Attention, all struggling comedians! There’s big money in teaching corporate executives the rules of improvisation. Not to prepare them for a highly lucrative second career on some late night, black box stage, but rather to hone their listening skills, teach them how to work collaboratively, and give them practice communicating in a flexible—and therefore effective—manner.
Or are Gervais and Merchant guilty of failing to embrace the Rules of Improv, when Neeson, having solicited a suggestion of “hypochondriac at the doctor’s office” from series star Warwick Davis, announces that he’s contracted full blown AIDS from a starving African prostitute?
Even though it’s obvious that the supremely gifted Neeson is having a laugh, let’s see if we can determine who’s breaking the cardinal rules of improv in this scene.
- The first rule of improvisation is to AGREE.
- The second rule of improv is to not only say YES, say YES, AND.
- The next rule is MAKE STATEMENTS. (Neeson does great in this department)
- THERE ARE NO MISTAKES only OPPORTUNITIES.
Hmm. One thing’s clear. A bad improviser can drag the most gifted practitioners of the form down with him.
The brilliance of the scripted scene recalls late improv guru Del Close‘s Eleven Commandments:
- You are all supporting actors.
- Always check your impulses.

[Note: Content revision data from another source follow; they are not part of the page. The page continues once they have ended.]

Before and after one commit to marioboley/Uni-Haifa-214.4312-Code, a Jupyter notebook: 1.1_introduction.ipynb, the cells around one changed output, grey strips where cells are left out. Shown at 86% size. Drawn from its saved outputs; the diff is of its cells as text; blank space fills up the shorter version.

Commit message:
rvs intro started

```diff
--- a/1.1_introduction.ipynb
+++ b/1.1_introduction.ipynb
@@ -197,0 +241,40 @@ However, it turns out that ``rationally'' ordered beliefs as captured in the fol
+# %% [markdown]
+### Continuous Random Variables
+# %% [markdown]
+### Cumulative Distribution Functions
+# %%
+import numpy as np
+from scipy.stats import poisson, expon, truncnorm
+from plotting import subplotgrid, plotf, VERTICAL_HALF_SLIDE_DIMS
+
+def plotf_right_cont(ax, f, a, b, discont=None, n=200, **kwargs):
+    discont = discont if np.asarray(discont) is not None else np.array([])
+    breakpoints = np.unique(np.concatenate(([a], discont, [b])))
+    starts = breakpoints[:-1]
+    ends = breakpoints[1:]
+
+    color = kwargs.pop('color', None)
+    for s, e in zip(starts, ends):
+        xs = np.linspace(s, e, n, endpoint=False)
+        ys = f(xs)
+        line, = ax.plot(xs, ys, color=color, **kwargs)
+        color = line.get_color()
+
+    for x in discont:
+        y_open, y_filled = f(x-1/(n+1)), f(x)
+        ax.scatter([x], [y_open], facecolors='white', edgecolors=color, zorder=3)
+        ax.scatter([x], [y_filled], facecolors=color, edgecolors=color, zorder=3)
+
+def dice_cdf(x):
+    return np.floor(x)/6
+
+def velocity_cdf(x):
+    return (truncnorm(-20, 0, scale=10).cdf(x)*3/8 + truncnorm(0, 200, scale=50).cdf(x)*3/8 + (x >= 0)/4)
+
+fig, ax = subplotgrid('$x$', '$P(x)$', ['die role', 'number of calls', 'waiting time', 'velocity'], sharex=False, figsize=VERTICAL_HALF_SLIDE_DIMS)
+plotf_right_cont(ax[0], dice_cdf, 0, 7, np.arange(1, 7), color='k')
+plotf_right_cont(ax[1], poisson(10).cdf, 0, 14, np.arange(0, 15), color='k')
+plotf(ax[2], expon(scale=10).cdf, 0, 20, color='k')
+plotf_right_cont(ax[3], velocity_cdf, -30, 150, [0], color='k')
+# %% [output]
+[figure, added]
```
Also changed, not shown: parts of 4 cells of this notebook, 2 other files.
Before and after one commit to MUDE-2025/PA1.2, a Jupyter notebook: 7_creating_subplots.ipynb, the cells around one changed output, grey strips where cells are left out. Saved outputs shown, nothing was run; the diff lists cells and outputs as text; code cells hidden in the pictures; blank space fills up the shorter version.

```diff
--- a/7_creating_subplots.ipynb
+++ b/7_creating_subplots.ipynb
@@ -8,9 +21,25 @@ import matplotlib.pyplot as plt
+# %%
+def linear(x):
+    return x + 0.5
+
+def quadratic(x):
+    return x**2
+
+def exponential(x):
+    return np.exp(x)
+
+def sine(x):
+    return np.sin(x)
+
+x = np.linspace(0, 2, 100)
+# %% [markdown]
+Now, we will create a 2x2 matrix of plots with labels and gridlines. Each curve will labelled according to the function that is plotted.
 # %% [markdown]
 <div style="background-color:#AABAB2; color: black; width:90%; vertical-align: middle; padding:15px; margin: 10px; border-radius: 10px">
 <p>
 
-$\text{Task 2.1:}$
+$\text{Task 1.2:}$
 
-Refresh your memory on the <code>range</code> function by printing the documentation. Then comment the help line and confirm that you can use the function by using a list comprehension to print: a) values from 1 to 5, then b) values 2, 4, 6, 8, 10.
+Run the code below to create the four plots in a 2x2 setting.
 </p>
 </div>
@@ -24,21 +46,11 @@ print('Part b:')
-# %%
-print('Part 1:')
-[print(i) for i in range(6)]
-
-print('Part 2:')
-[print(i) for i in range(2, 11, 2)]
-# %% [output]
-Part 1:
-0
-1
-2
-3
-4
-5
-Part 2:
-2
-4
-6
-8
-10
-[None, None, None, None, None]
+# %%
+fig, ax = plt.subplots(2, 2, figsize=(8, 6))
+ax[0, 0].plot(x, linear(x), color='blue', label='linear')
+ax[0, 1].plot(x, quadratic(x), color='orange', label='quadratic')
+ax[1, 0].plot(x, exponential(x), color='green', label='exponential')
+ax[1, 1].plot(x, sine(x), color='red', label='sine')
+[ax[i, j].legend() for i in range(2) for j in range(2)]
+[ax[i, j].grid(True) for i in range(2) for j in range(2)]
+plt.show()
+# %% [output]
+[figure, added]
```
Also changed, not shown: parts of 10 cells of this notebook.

- Never enter a scene unless you are NEEDED.
- Save your fellow actor, don’t worry about the piece.
- Your prime responsibility is to support.
- Work at the top of your brains at all times.
- Never underestimate or condescend to your audience.
- No jokes (unless it is tipped in front that it is a joke.)
- Trust… trust your fellow actors to support you; trust them to come through if you lay something heavy on them; trust yourself.
- Avoid judging what is going down except in terms of whether it needs help (either by entering or cutting), what can best follow, or how you can support it imaginatively if your support is called for.
That’s likely ample rules, though it’s tempting to add:
Never (or perhaps always) pretend to knock on a door by saying “knock knock.”
Never (or perhaps always) pretend to open a shop door by saying “tring.”
Never (or perhaps always) identify a “well known homosexual actor” by name.